#3: I’m Selling My Home So I Don’t Have to Worry

When selling a home with polybutylene pipes, transparency is key as most jurisdictions require sellers to disclose known defects, including problematic plumbing. This disclosure can impact the sale, potentially affecting the home’s marketability, sale price, or even deterring buyers. Home inspections and appraisals are likely to flag polybutylene piping, influencing negotiations and possibly affecting the buyer’s ability to secure financing or insurance, as some lenders and insurers may have strict policies against these pipes.

 #4: Re-Pipes Cost a Fortune

Deciding whether to replace the pipes before selling hinges on various factors, including the cost of replacement versus potential return on investment. While replacing the pipes can enhance your home’s value and appeal, leading to a quicker sale, it’s a significant investment. Alternatively, offering a credit to the buyer for the replacement cost might be a more feasible option. Consulting with a real estate professional can help gauge local market reactions to polybutylene piping and determine the best course of action.

Understanding the financial considerations of a re-pipe project is crucial for homeowners to budget effectively. Here is a breakdown of costs:
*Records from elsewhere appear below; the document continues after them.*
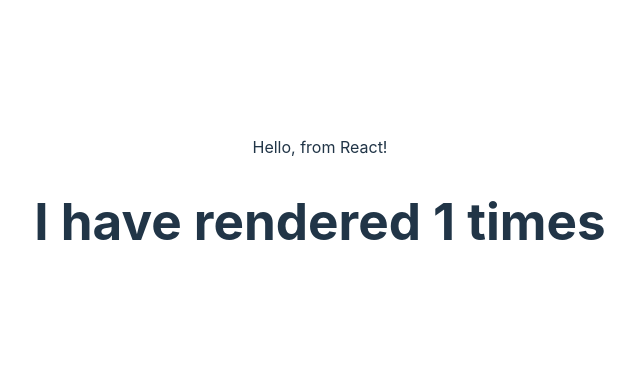
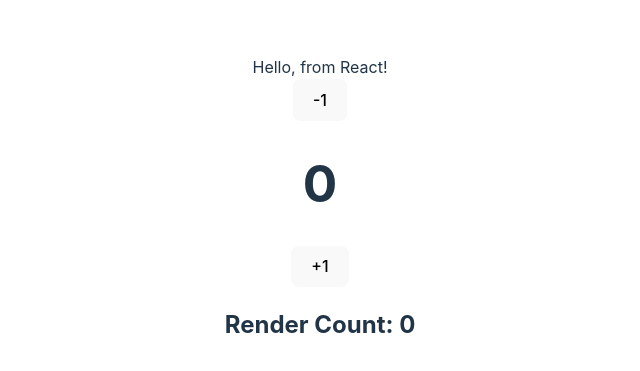
Before and after one commit to kalidass021/react-hooks, a React (Vite) app: page / in a window 1280 px wide. Shown: the part 191-562 px from the top of the page, without its empty margins (320-960 px from the left). Built offline with nearby package versions, Linux system fonts and the light colour scheme.

Commit message:
use ref hook initial commit

```diff
--- a/src/App.jsx
+++ b/src/App.jsx
@@ -1,5 +1,6 @@
 import './App.css';
 import EffectHook from './components/EffectHook';
+import RefHook from './components/RefHook';
 import StateHook from './components/StateHook';
 import StateHook2 from './components/StateHook2';
 
@@ -9,7 +10,8 @@ const App = () => {
     <div>Hello, from React!</div>
     {/* <StateHook />
     <StateHook2 /> */}
-    <EffectHook />
+    {/* <EffectHook /> */}
+    <RefHook />
     </>
 
   )
--- /dev/null
+++ b/src/components/RefHook.jsx
@@ -0,0 +1,31 @@
+import { useState, useEffect, useRef } from 'react';
+
+/*
+ * useRef is a react hook that allow us to create mutable variables,
+ * Which wil not re-render the component.
+ * useRef is also used for accessing the DOM elements.
+ */
+
+const RefHook = () => {
+  const [value, setValue] = useState(0);
+  //   const [count, setCount] = useState(0);
+  const count = useRef(0);
+
+  //   useEffect(() => {
+  //     setCount(prev => prev + 1);
+  //   }); // this will run end less
+
+  useEffect(() => {
+    count.current += 1;
+  })
+  return (
+    <div>
+      <button onClick={() => setValue((prev) => prev - 1)}>-1</button>
+      <h1>{value}</h1>
+      <button onClick={() => setValue((prev) => prev + 1)}>+1</button>
+      <h2>Render Count: {count.current}</h2>
+    </div>
+  );
+};
+
+export default RefHook;
```
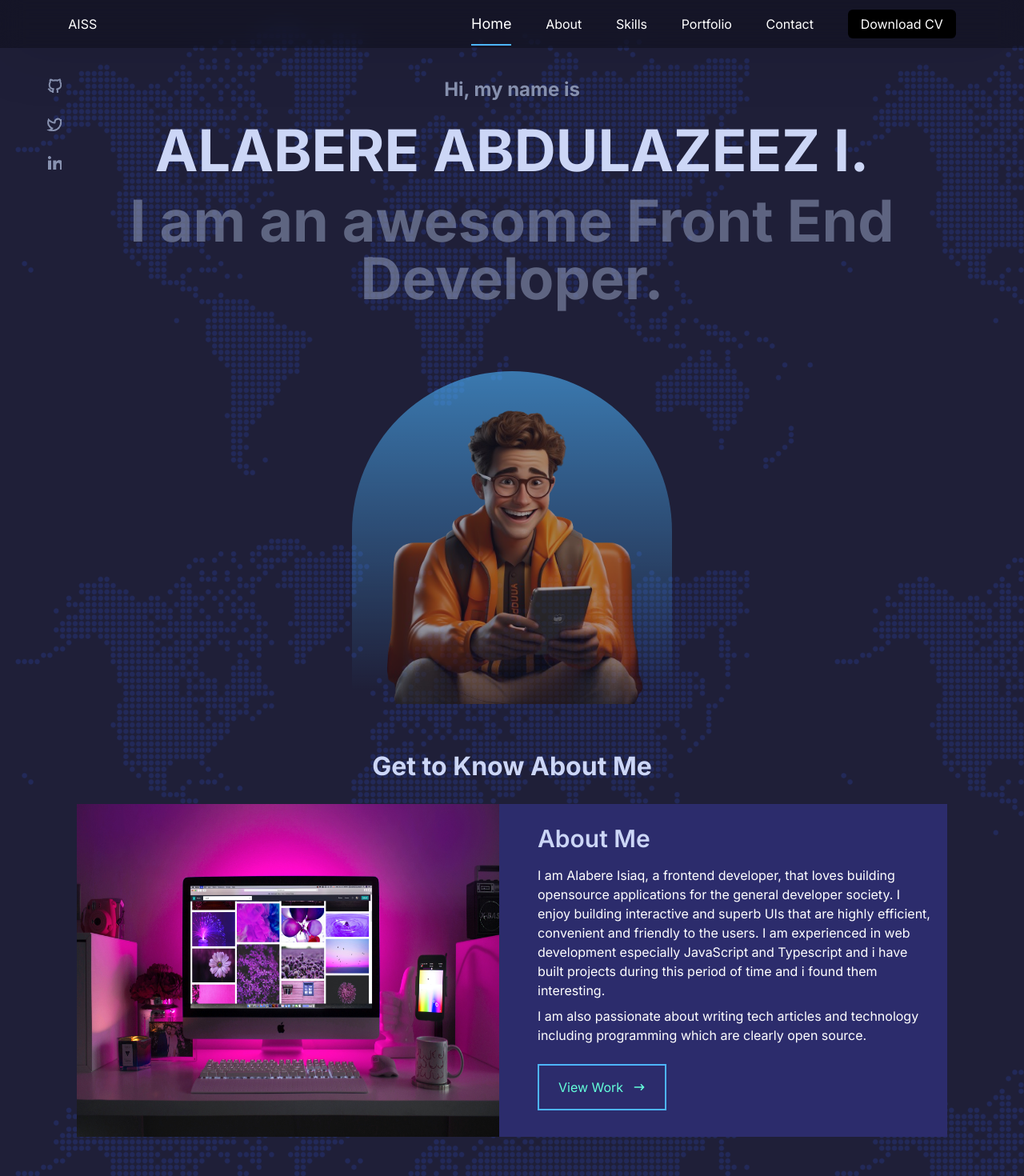
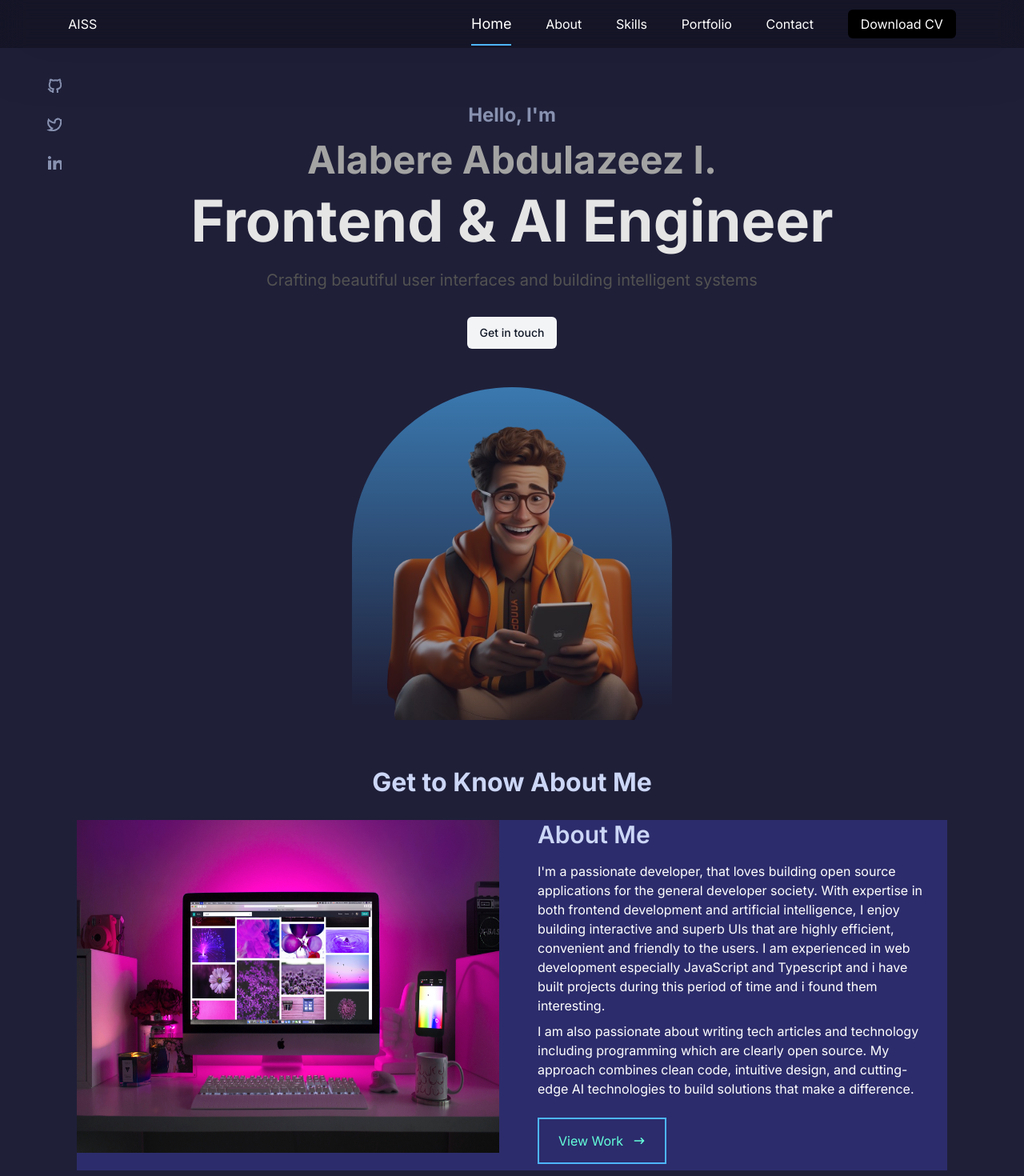
Before and after one commit to Alabere-coder/aiss-portfolio, a Next.js app: page / in a window 1280 px wide. Shown: the top 1470 px of the page at 80% size. Built offline with nearby package versions, Linux system fonts and the light colour scheme.

Commit message:
updating

```diff
--- a/app/globals.css
+++ b/app/globals.css
@@ -85,7 +85,7 @@ body {
   color: var(--color-white);
   line-height: 1.9;
   scroll-behavior: smooth;
-  background-image: url(/World_map.png);
+  /* background-image: url(/World_map.png); */
 
 }
 
--- a/app/sections/AboutMe.jsx
+++ b/app/sections/AboutMe.jsx
@@ -30,8 +30,9 @@ const AboutMe = () => {
             About Me
           </h2>
           <p className="text-base mb-2">
-            I am Alabere Isiaq, a frontend developer, that loves building
-            opensource applications for the general developer society. I enjoy
+            I'm a passionate developer, that loves building open source
+            applications for the general developer society. With expertise in
+            both frontend development and artificial intelligence, I enjoy
             building interactive and superb UIs that are highly efficient,
             convenient and friendly to the users. I am experienced in web
             development especially JavaScript and Typescript and i have built
@@ -39,7 +40,9 @@ const AboutMe = () => {
           </p>
           <p className="text-base mb-4">
             I am also passionate about writing tech articles and technology
-            including programming which are clearly open source.
+            including programming which are clearly open source. My approach
+            combines clean code, intuitive design, and cutting-edge AI
+            technologies to build solutions that make a difference.
           </p>
           <div>
             <Link
--- a/app/sections/Footer.jsx
+++ b/app/sections/Footer.jsx
@@ -3,9 +3,9 @@ import React from "react";
 
 const Footer = () => {
   return (
-    <footer className="text-colorBg h-fit w-full bg-colorPrimary py-12 text-center text-sm ">
+    <footer className="text-colorBg h-fit w-full bg-neutral-300 py-8 text-center text-sm ">
       <Link href="#" className="font-medium text-3xl mb-8 inline-block">
-        ALABERE INTEGRITY DTRUCTURED SOLUTIONS
+        ALABERE INTEGRITY STRUCTURED SOLUTIONS
       </Link>
       <ul className="flex flex-wrap justify-center gap-8 mx-auto mb-12">
         <li>
@@ -18,7 +18,7 @@ const Footer = () => {
           <Link href="#skills">Skills</Link>
         </li>
         <li>
-          <Link href="#portfolio">Portfokio</Link>
+          <Link href="#portfolio">Portfolio</Link>
         </li>
         <li>
           <Link href="#contact">Contact</Link>
@@ -47,7 +47,7 @@ const Footer = () => {
       </div>
 
       <div>
-        &copy; ALABERE INTEGRITY DTRUCTURED SOLUTIONS. All right reserved
+        &copy; ALABERE INTEGRITY STRUCTURED SOLUTIONS. All right reserved
       </div>
     </footer>
   );
--- a/components/Header.jsx
+++ b/components/Header.jsx
@@ -1,22 +1,42 @@
 import Image from "next/image";
 import React from "react";
+import { motion } from "framer-motion";
+import Link from "next/link";
+import { Button } from "./ui/button";
 
 const Header = () => {
   return (
     <div
       id="home"
-      className="mt-24 max-sm:mt-4 max-md:mt-0 w-full bg-transparent rounded-3xl"
+      className=" mt-24 max-sm:mt-4 max-md:mt-14 w-full bg-transparent rounded-3xl"
     >
-      <div className="max-w-full px-8 mx-auto flex flex-col items-center justify-center">
-        <p className="text-colorLight font-bold lg:text-center text-2xl mb-4">
-          Hi, my name is
-        </p>
-        <h1 className="text-4xl mt-2 text-center sm:text-7xl font-bold text-[#ccd6f6]">
-          ALABERE ABDULAZEEZ I.
-        </h1>
-        <h2 className="text-4xl text-center mb-8 mt-4  animate-pulse sm:text-7xl font-bold text-colorLight">
-          I am an awesome Front End Developer.
-        </h2>
+      <div className="max-w-full mx-auto flex flex-col items-center justify-center">
+        <div className="max-w-4xl mt-8 mx-auto text-center">
+          <motion.div
+            initial={{ opacity: 0, y: 20 }}
+            animate={{ opacity: 1, y: 0 }}
+            transition={{ duration: 0.5 }}
+          >
+            <p className="text-colorLight font-bold lg:text-center text-2xl mb-4">
+              Hello, I'm
+            </p>
+            <h1 className=" mt-2 text-center max-md:text-4xl text-5xl font-bold text-neutral-400">
+              Alabere Abdulazeez I.
+            </h1>
+            <h1 className="font-display text-5xl md:text-7xl font-bold mb-6 mt-4 text-neutral-200">
+              Frontend & AI Engineer
+            </h1>
+            <p className="text-neutral-600 text-lg md:text-xl max-w-2xl mx-auto mb-8">
+              Crafting beautiful user interfaces and building intelligent
+              systems
+            </p>
+            <div className="flex gap-4 justify-center">
+              <Link href="#contact">
+                <Button variant="secondary">Get in touch</Button>
+              </Link>
+            </div>
+          </motion.div>
+        </div>
       </div>
       <div className="text-center mx-auto mt-12  w-[25rem] h-[25rem] max-md:w-[20rem] rounded-t-full bg-gradient-to-b from-colorPrimary to-colorBgPrimary pt-4 opacity-60 hover:opacity-100 brightness-60 hover:brightness-100">
         <Image src="/smile2.png" width={500} height={500} alt="bg image" />
--- a/components/Popup.jsx
+++ b/components/Popup.jsx
@@ -1,67 +1,61 @@
 "use client";
 
-import React, { useState } from "react";
+import { X } from "lucide-react";
+import Link from "next/link";
+import React, { useEffect, useState } from "react";
+import { Button } from "./ui/button";
 
 export default function PopUp() {
   const [pop, setPop] = useState(false);
-  const [first, setfirst] = useState(true);
 
-  setTimeout(() => {
-    setPop(true);
-  }, 20000);
+  useEffect(() => {
+    setTimeout(() => {
+      setPop(true);
+    }, 10000);
+  }, []);
 
   const handleCancel = () => {
     setPop(false);
-    setfirst(false);
   };
   return (
     <div
       className={`fixed grid place-content-center right-4 top-4 m-auto h-full w-full bg-primary_bg2/[1%] backdrop-blur-[5px] z-20 duration-200 ease-in-out ${
-        pop && first ? "scale-1" : "scale-0"
+        pop ? "scale-1" : "scale-0"
       }`}
     >
-      <div
-        className="popW lg:w-80 w-[90%] m-auto lg:h-60 bg-primary_bg2 p-4 rounded-xl border-4 border-primary_bg2 border-dashed cursor-auto relative"
-        onClick={() => setPop(true)}
-      >
+      <div className="popW lg:w-[100%] w-[90%] m-auto lg:h-60 bg-primary_bg2 p-6 rounded-xl border-4 border-primary_bg2 border-dashed cursor-auto relative">
         <h1 className="text-center lg:text-xl text-lg cursor-auto text-[#99d9ee]">{`Do you mind saying Hi?, Let's talk business.`}</h1>
         <div>
           <div
             onClick={() => handleCancel()}
-            className="cursor-pointer absolute -right-2 -top-10 w-8 h-8 rounded-full flex justify-center items-center"
+            className="cursor-pointer bg-primary_bg2 border-[#99d9ee] border absolute -right-1 -top-12 w-10 h-10 rounded-full flex justify-center items-center"
           >
-            <p className="h-[2px] w-6 bg-primary1 origin-center absolute rotate-[135deg]"></p>
-            <p className="h-[2px] w-6 bg-primary1 origin-center absolute -rotate-[135deg]"></p>
+            <X className="text-[#99d9ee] font-extrabold" size={28} />
           </div>
 
-          <div className="whatsapp flex gap-4 mt-8 justify-start items-center">
-            <a
+          <div className="whatsapp flex mt-12 justify-center items-center">
+            <Link
               href="https://api.whatsapp.com/send?phone=2349044348459&text=Hi%20Alabere"
               target="blank"
               rel="noopener noreferrer"
-              className="block w-[6.5rem] h-[2.5rem] bg-primary1 rounded-md relative "
+              className="block w-full h-[2.5rem] bg-primary1 rounded-md relative "
             >
-              <p className="text-primary1 bg-primary_bg2 border-[1px] rounded-md border-primary1 absolute w-full h-full grid place-content-center bottom-0 hover:bottom-1 right-0 hover:right-1">
+              <Button className="text-primary1 bg-primary_bg2 border-[1px] rounded-md border-primary1 absolute w-full h-full grid place-content-center">
                 WhatsApp
-              </p>
-            </a>
+              </Button>
+            </Link>
           </div>
 
-          <div className="email flex gap-4 mt-8 justify-start items-center">
-            <a href="mailto:alabere007@gnail.com?subject=Let%20do%20something%20together&body=">
-              <div
-                className={` bg-[url("/mail-line.png")] hover:bg-[url("/mail-lineh.png")] w-6 h-6 gird place-content-center`}
-              ></div>
-            </a>
-            <a
-              href="mailto:Uthmanabdullahi2020@gnail.com?subject=Let%20do%20something%20together&body="
+          <div className="email flex mt-4 justify-center">
+            <Link
+              href="mailto:alabere007@gnail.com?subject=Let%20do%20something%20together&body="
+              className="block w-full h-[2.5rem] bg-primary1 rounded-md relative "
               target="blank"
-              className="block w-[6.5rem] h-[2.5rem] bg-primary1 rounded-md relative "
             >
-              <p className="text-primary1 bg-primary_bg2 border-[1px] rounded-md border-primary1 absolute w-full h-full grid place-content-center bottom-0 hover:bottom-1 right-0 hover:right-1">
+              <Button className="text-primary1 bg-primary_bg2 border-[1px] rounded-md border-primary1 absolute w-full h-full grid place-content-center">
                 Email Me
-              </p>
-            </a>
+              </Button>
+            </Link>
           </div>
         </div>
       </div>
```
  • Labor: This is typically the largest cost component. Rates vary by location, scope of work, and the contractor’s experience.
  • Materials: The choice between PEX, CPVC, or copper affects the cost significantly. PEX is generally the least expensive and easiest to install, whereas copper is on the higher end both in material and labor costs due to the skill required for installation.
  • Accessibility: If pipes are behind walls or under slabs, the cost to access them (including cutting into drywall or concrete and repairing those surfaces afterward) can increase the total expense.
  • Home Size and Layout: Larger homes or those with complex plumbing systems will incur higher costs due to more materials and labor hours.
  • Permits: Depending on your locality, you may need permits to replace plumbing, adding to the project cost.
  • Potential Hidden Expenses:.  After replacing the pipes, repairing drywall, painting, and fixing any damage caused during the replacement can add unforeseen costs.  Building codes may have changed as well since your home was built. Meeting current standards might require additional work, such as installing new shut-off valves or upgrading fixtures.

Another unwelcome surprise might come once walls are opened.  You may find other issues needing attention, like mold, asbestos, or outdated electrical wiring, which can extend the budget.

Your Guide to Budgeting for a Polybutylene Re-pipe Project

By thoroughly understanding and planning for the costs associated with replacing polybutylene pipes, homeowners can make informed decisions and budget effectively for this significant home improvement.

  • Get Multiple Quotes: Consult with several plumbing contractors to get a range of estimates. This will give you a better idea of the expected costs and allow you to budget more accurately.
  • Plan for Extras: Set aside an additional 10-20% of the estimated cost to cover unexpected expenses that arise during the project.
  • Assess Value: Weigh the cost of replacement against the increased home value and peace of mind. In many cases, the investment can be justified by the avoidance of potential water damage and by making your home more marketable in the future.
  • Consider Financing Options: If out-of-pocket payment is not feasible, explore financing options.

Outer Banks Polybutylene Pipe Inspections

Are you concerned that your vacation home or rental could have polybutylene pipes? Are you unable to conduct a DIY inspection on your own? 

Call Action Plumbing today. We determine what kind of pipes you have and help you with all of your plumbing needs. 

Contact us today to learn more or to schedule a visit.

For additional information visit: or call us (252) 441-9992 to schedule a site visit.